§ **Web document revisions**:
=====

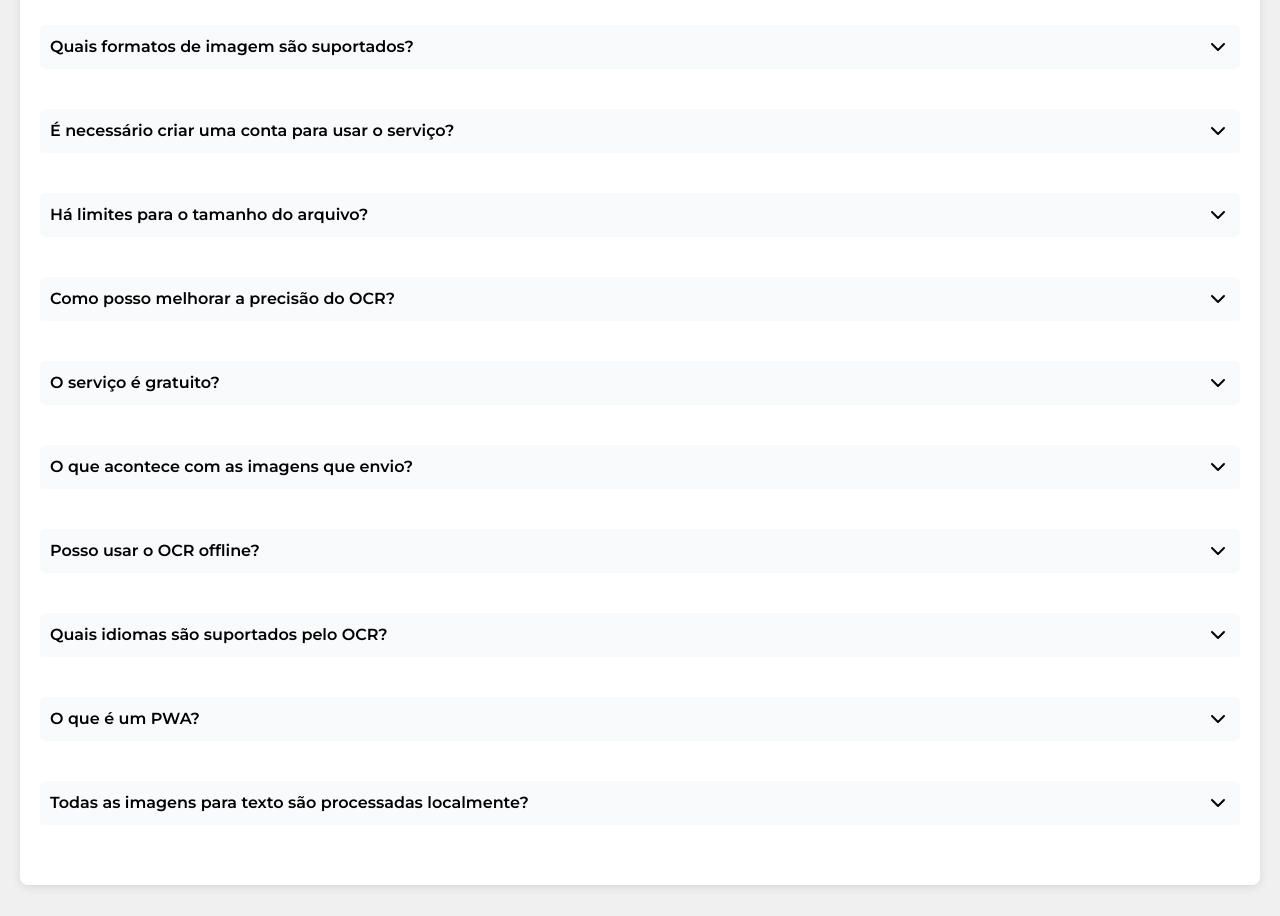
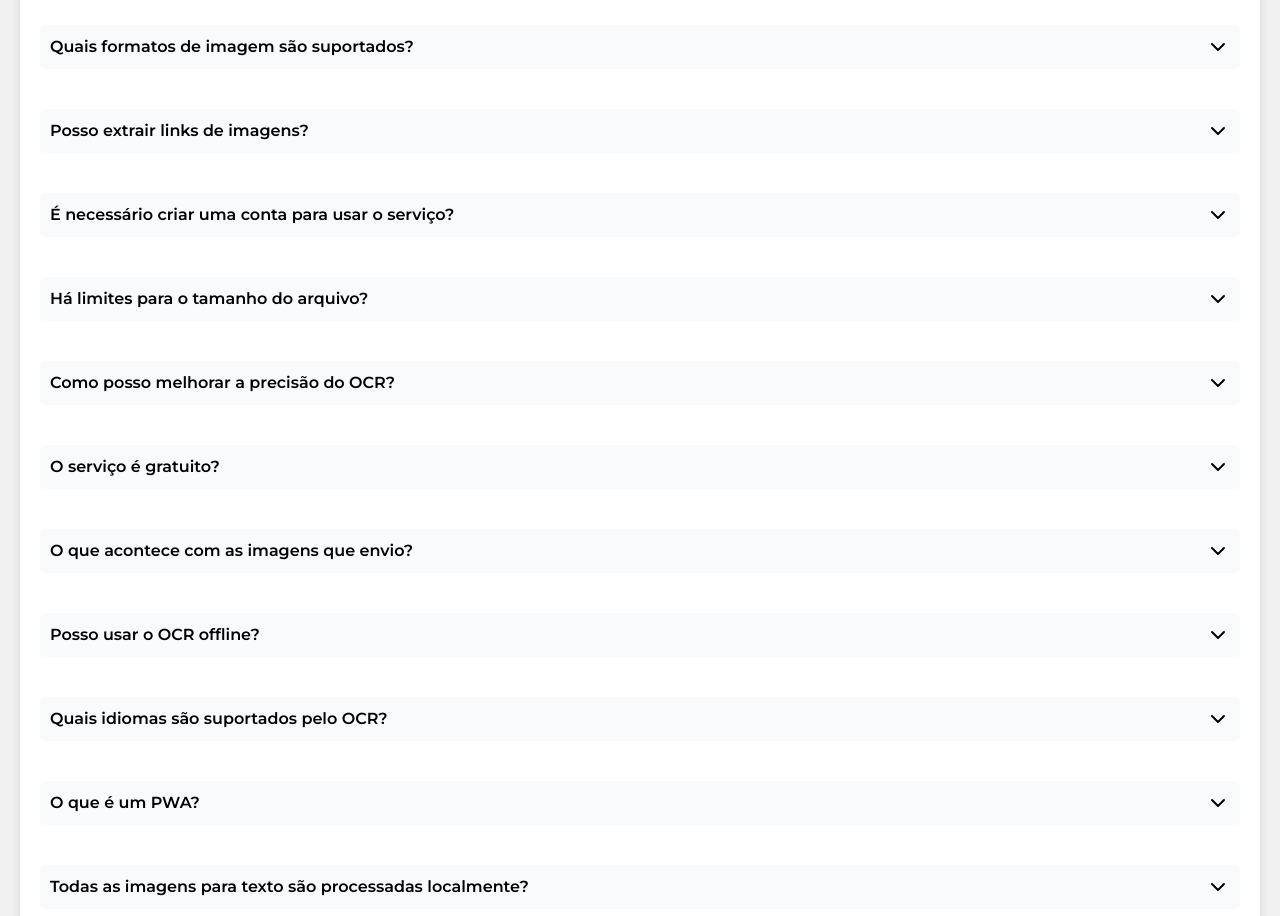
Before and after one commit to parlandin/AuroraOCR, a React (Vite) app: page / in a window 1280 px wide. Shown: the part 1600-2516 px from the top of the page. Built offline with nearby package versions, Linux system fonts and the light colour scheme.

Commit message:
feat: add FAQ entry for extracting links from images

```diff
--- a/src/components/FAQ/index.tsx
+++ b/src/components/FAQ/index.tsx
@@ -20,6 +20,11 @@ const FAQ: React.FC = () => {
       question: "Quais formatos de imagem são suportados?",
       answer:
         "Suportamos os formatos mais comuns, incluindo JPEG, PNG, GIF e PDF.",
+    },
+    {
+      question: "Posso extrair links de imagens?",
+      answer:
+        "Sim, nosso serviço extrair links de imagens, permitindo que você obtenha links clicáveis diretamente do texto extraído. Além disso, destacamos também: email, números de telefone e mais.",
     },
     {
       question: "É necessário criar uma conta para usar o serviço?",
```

=====

What lines above contain the string "question"? Copy all of them.

§ **Reply to the task**:
       question: "Quais formatos de imagem são suportados?",
+      question: "Posso extrair links de imagens?",
       question: "É necessário criar uma conta para usar o serviço?",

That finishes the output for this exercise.